Problem to work on:
In the material below, some lines carry "Runnable". Copy each such line.

= Beginning of Section =

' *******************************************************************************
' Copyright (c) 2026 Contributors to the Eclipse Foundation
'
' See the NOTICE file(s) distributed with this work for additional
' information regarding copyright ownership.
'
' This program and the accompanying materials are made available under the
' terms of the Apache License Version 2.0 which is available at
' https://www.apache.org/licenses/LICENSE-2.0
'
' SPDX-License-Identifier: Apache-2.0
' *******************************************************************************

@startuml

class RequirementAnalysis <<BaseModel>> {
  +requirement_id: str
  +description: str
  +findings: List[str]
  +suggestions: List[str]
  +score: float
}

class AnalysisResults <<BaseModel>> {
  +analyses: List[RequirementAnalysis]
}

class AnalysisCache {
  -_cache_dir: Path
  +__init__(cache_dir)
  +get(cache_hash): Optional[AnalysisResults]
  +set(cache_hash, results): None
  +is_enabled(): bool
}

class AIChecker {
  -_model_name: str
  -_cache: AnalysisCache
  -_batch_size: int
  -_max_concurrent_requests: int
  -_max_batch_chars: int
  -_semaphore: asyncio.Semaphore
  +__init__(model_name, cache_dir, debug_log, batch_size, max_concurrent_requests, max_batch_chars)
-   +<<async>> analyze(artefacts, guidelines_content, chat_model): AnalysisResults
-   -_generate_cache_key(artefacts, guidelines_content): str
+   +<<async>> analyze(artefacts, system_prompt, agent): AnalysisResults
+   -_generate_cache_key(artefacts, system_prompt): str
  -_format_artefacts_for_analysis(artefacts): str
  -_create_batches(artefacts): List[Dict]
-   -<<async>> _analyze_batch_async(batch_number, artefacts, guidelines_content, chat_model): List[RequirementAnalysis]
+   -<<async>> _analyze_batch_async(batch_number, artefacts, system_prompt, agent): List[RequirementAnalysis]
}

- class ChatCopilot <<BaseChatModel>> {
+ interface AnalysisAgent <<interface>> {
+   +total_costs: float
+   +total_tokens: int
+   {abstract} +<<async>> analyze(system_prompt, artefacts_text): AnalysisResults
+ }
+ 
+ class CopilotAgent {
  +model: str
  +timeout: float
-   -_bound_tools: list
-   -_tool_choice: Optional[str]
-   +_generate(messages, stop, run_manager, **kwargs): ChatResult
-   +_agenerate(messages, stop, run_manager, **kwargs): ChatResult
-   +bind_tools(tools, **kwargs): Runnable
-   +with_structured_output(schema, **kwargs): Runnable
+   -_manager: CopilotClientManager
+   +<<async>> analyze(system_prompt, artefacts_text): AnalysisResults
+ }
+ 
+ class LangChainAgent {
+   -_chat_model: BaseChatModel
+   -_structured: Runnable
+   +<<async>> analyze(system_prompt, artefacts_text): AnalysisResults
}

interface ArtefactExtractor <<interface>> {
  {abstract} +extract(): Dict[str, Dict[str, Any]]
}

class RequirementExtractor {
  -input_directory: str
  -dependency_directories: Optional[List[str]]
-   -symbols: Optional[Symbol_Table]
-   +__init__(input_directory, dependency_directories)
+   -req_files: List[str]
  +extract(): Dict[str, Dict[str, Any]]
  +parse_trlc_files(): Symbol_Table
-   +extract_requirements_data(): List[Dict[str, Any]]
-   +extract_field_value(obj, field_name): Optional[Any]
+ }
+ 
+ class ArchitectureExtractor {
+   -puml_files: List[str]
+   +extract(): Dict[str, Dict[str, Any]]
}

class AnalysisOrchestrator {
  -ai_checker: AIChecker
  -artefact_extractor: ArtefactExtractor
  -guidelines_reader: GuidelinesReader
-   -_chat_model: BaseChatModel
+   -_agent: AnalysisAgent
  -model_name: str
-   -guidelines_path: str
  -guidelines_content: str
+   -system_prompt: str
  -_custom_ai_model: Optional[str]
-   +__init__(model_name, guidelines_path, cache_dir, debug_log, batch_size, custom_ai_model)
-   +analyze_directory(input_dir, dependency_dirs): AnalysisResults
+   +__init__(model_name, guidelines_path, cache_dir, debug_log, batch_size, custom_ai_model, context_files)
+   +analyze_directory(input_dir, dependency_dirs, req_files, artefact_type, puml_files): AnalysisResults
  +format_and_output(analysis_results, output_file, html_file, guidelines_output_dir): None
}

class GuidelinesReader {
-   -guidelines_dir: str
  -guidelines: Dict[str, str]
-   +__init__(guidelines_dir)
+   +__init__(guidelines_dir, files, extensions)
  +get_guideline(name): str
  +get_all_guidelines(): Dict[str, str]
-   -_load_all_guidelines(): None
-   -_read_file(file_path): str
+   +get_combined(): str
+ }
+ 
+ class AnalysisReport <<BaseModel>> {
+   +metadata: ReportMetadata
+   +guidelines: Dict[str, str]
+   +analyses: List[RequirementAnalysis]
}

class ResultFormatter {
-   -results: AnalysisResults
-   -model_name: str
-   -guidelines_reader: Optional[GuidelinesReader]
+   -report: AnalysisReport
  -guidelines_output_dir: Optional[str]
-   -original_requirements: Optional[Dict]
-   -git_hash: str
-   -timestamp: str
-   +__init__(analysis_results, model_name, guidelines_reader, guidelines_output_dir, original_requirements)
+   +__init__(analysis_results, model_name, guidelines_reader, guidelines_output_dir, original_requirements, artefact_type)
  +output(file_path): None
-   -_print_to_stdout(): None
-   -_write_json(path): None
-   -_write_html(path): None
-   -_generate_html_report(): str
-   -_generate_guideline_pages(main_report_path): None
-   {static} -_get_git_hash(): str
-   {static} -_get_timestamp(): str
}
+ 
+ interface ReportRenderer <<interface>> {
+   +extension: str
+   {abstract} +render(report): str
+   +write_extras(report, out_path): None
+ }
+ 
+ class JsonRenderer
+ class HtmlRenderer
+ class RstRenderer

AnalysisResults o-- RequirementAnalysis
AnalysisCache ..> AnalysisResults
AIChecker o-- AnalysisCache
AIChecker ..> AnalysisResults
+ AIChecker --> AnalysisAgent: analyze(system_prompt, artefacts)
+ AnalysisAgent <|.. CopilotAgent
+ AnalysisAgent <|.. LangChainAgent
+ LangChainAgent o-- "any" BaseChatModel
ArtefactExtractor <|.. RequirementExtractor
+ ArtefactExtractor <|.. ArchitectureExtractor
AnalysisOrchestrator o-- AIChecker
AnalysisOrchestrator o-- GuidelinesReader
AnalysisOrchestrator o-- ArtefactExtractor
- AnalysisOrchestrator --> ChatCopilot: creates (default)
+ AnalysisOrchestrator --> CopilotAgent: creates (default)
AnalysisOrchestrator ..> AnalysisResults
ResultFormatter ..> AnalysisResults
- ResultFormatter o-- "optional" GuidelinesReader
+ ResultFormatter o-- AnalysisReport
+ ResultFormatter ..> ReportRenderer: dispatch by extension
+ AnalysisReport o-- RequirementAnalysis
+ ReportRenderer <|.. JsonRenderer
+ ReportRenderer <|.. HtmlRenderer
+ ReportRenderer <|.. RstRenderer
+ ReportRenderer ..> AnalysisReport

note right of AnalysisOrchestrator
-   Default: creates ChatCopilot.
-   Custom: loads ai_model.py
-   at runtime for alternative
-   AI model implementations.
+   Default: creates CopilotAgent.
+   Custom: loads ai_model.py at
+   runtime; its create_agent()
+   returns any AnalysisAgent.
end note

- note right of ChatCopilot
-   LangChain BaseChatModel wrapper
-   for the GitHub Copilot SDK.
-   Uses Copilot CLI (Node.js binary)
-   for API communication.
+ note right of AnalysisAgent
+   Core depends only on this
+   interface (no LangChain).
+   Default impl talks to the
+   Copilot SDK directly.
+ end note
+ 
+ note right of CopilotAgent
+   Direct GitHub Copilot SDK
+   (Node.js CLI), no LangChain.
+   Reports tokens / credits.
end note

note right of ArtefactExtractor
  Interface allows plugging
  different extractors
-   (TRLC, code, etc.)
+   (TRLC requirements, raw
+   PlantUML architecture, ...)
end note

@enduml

= End of Section =

Result for this task:
-   +bind_tools(tools, **kwargs): Runnable
-   +with_structured_output(schema, **kwargs): Runnable
+   -_structured: Runnable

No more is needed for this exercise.